> _EXERCISE OBJECTIVE_:
Check which lines of the entries that follow hold "label", then give the number of those lines and nothing more.

══ GIVEN DATA

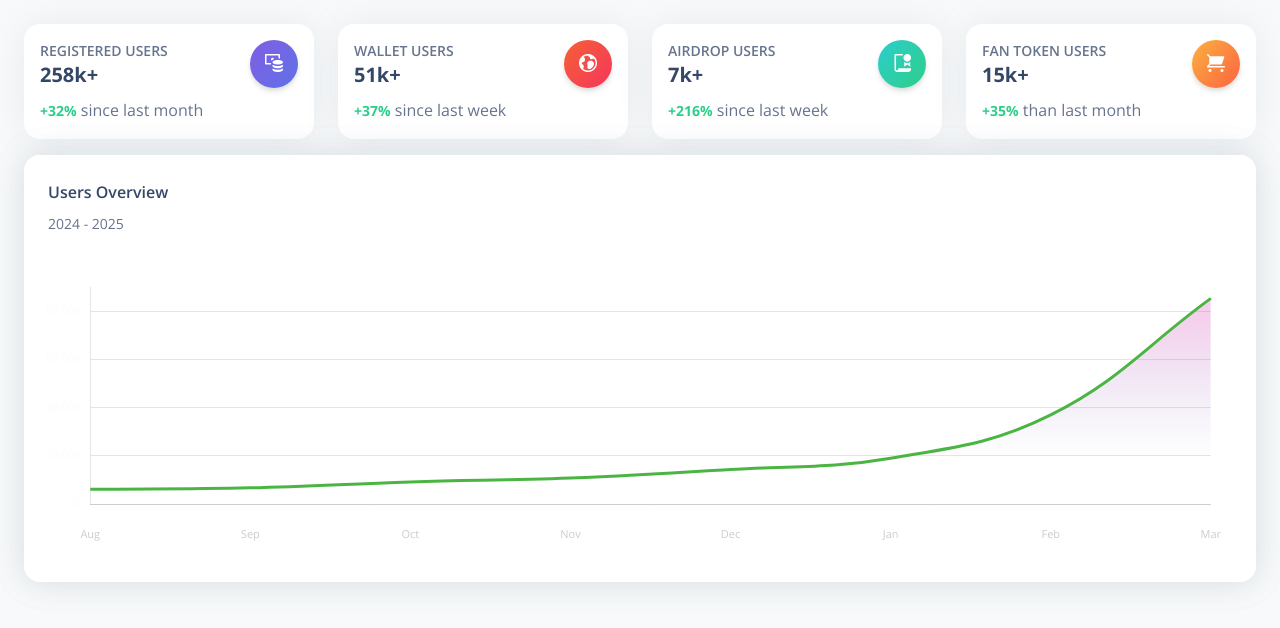
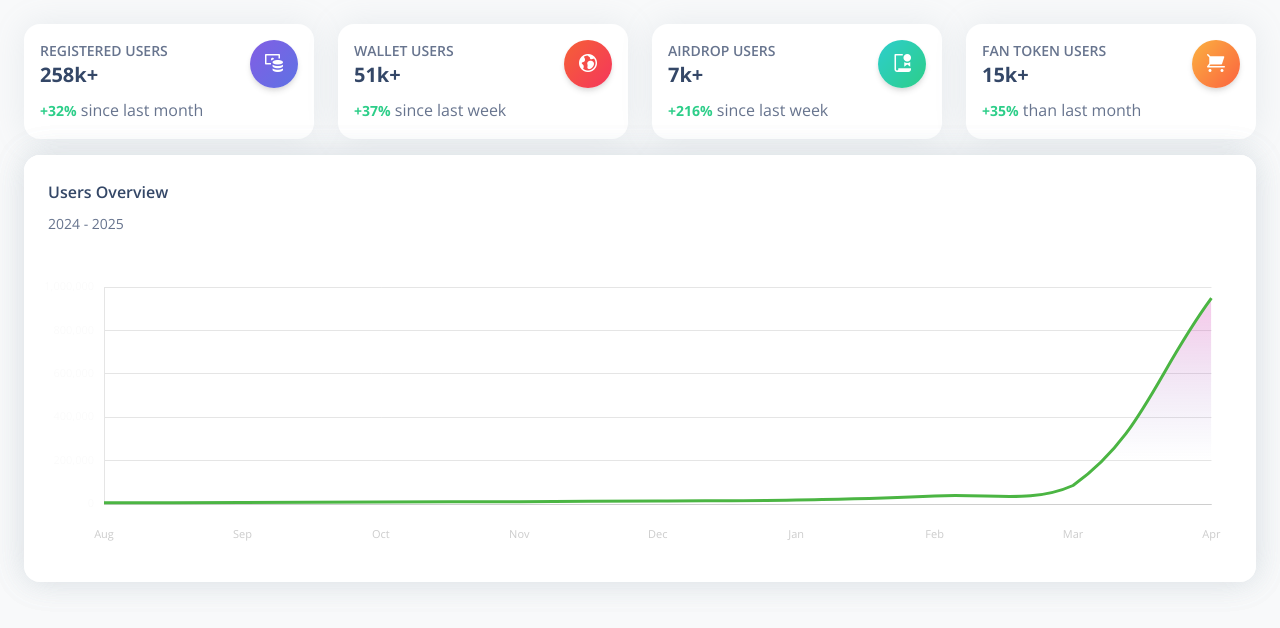
Before and after one commit to yang-tech-xyz/dashboard, a Vue app: page /dashboard-default in a window 1280 px wide. Shown: the top 628 px of the page. Built offline with nearby package versions, Linux system fonts and the light colour scheme.

Commit message:
add April label and update new users data in Dashboard.vue

```diff
--- a/src/views/Dashboard.vue
+++ b/src/views/Dashboard.vue
@@ -83,11 +83,12 @@ import GradientLineChart from "@/examples/Charts/GradientLineChart.vue";
                     'Jan',
                     'Feb',
                     'Mar',
+                    'Apr',
                   ],
                   datasets: [
                     {
                       label: 'new users',
-                      data: [6123, 6723, 9162, 10744, 14321, 18985, 36987, 85267],
+                      data: [6123, 6723, 9162, 10744, 14321, 18985, 36987, 85267, 948625],
                     },
                   ],
                 }"
```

════

> _SOLUTION TO THIS EXERCISE_:
2